The APR does not have any effect on your monthly payment. If you see two different sets of numbers, the APR will most likely be higher. This is usually because the loan will require discount points and origination fees upfront.

Overall Thoughts

It is important to be aware of these tiny details before purchasing a home so that you know what you’re getting yourself into. That small difference between monthly interest rate and overall interest rate can better prepare home buyers for their mortgage.

Paying Too Much for Your Mortgage?

If you owe less than $331,760 on your home, use Congress’ mortgage relief program. You may be shocked when you see how much you can save.

Latest Articles

The Ultimate Guide To FHA Streamline Refinance
The Ultimate Guide To FHA Streamline Refinance

If you're looking to refinance your existing FHA loan, then you may want to consider an FHA Streamline.

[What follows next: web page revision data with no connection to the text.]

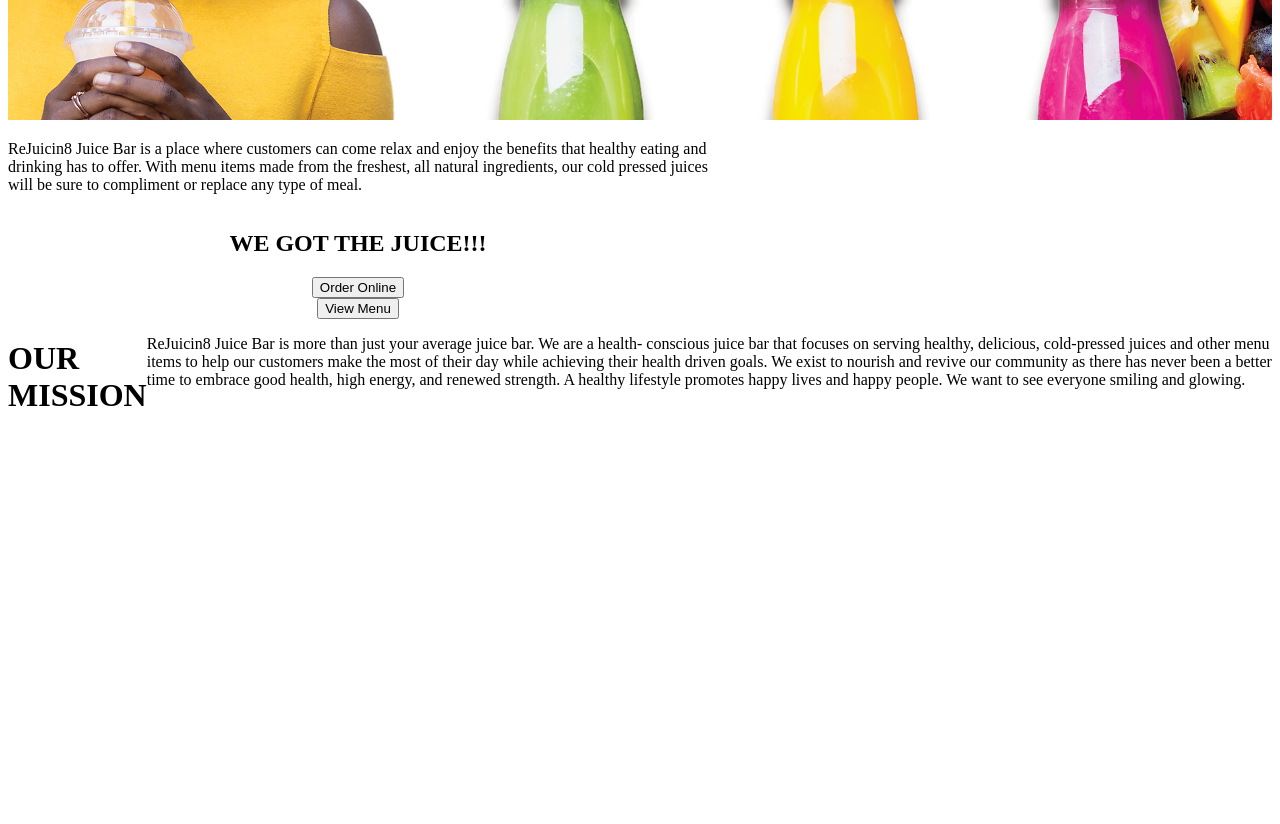
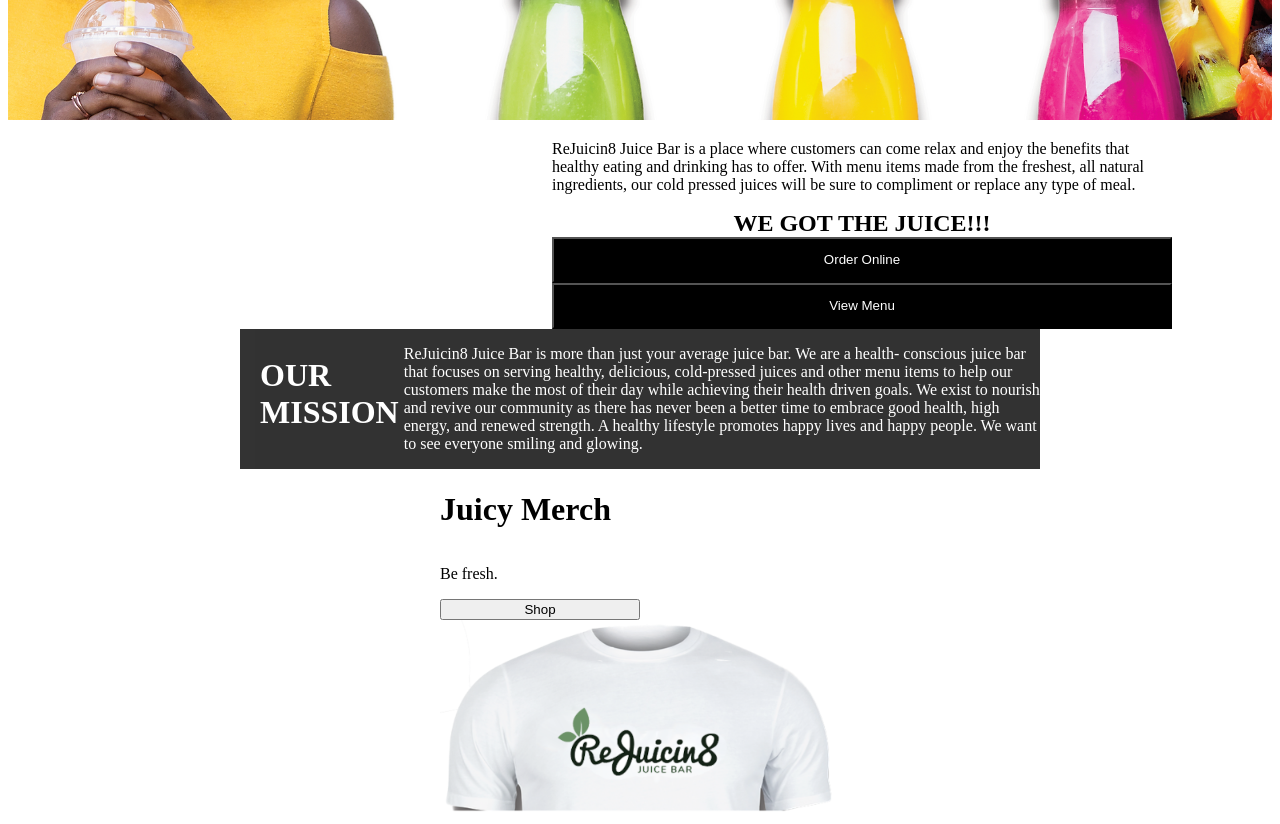
Before and after one commit to GitItGurlll/ReJuicin8Web, a plain HTML site: page index.html in a window 1280 px wide. Shown: the part 520-1344 px from the top of the page. Before the commit the page ends 964 px from the top, so only its background shows below. Drawn offline with Linux system fonts and the light colour scheme.

Commit message:
Finished draft (mostly)

```diff
--- a/index.html
+++ b/index.html
@@ -46,5 +46,15 @@
             people. We want to see everyone smiling and glowing.</p>
     </div>
     </div>
+    <div class="merch">
+        <div class="pitch">
+            <h1>Juicy Merch</h1>
+            <p>Be fresh.</p>
+            <button>Shop</button>
+        </div>
+            <div class="shirt">
+                <img src="Images/ReJuicinShirt.png">
+        </div>
+    </div>
 </body>
 </html>
--- a/style.css
+++ b/style.css
@@ -1,10 +1,11 @@
+
+
 ul {
     list-style-type: none;
     display: flex;
     gap: 15px;
     margin-left: 0;
   }
-
 
 img {
     max-width: 100%;
@@ -32,13 +33,57 @@ li {
     display: flex;
     flex-direction: column;
     align-items: center;
-    max-width: 700px;
+    max-width: 620px;
+    position: relative;
+    margin-left: auto;
+    right: 100px;
+}
+
+.info button {
+    background-color: black;
+    width: 100%;
+    line-height: 40px;
+}
+
+.info button,
+.mission {
+    color: white;
+}
+
+h2 {
+    margin: 0;
+}
+
+.mission h1 {
+    margin: 15px 5px 25px 20px;
 }
 
 p .info {
     flex-basis: 625px;
 }
 
+.mission-container {
+    background-color: black;
+    opacity: 80%;
+    max-width: 800px;
+    margin-left: auto;
+    margin-right: auto;
+}
+
 .mission {
     display: flex;
+    align-items: center;
 }
+
+.merch {
+    margin-left: auto;
+    margin-right: auto;
+    max-width: 400px;
+}
+
+.pitch {
+    display: flex;
+    flex-direction: column;
+    align-self: right;
+    max-width: 200px;
+}
```
Also changed, not shown: Images/ReJuicinShirt.png (added).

The FHA Streamline Refinance program helps borrowers refinance their current FHA loan more quickly and at a lower rate. It'll also save you from having to fill out...

How the LESA Can Benefit Reverse Mortgage Clients
How the LESA Can Benefit Reverse Mortgage Clients

A Life Expectancy Set Aside, or LESA, is a government-implemented guideline that requires some reverse mortgage borrowers to put aside a portion of their reverse mortgage proceeds to pay for their property taxes and homeowners insurance for a certain amount of time....

Can I Prepay My Reverse Mortgage?
Can I Prepay My Reverse Mortgage?

Most seniors who receive a Home Equity Conversion Mortgage (HECM) intend to make payments only when the loan comes due. After all, one of the primary benefits of a HECM (more commonly referred to as a reverse mortgage) is that you don’t need to start making payments...

What to Do After Closing a Reverse Mortgage
What to Do After Closing a Reverse Mortgage

One of the stipulations in a reverse mortgage agreement is that the borrower is responsible for home upkeep, and to maintain the home at acceptable levels. To ensure this obligation is met, lenders do an initial inspection before the loan is signed to establish that...

Making Monthly Payments on a Reverse Mortgage
Making Monthly Payments on a Reverse Mortgage

The reverse mortgage has plenty of perks that distinguish it from an ordinary loan. While many borrowers appreciate the fact that it is a non-recourse loan that does not require monthly payments, some borrowers still choose to make monthly contributions. Whatever they...

How Reverse Mortgages Affect Medicaid and Medicare
How Reverse Mortgages Affect Medicaid and Medicare

Because a reverse mortgage allows you access to home equity, your income can improve dramatically. Increased income, however, can have an impact on government sponsored programs, specifically Medicaid and Medicare. First the good news–taking out a reverse mortgage...

Pin It on Pinterest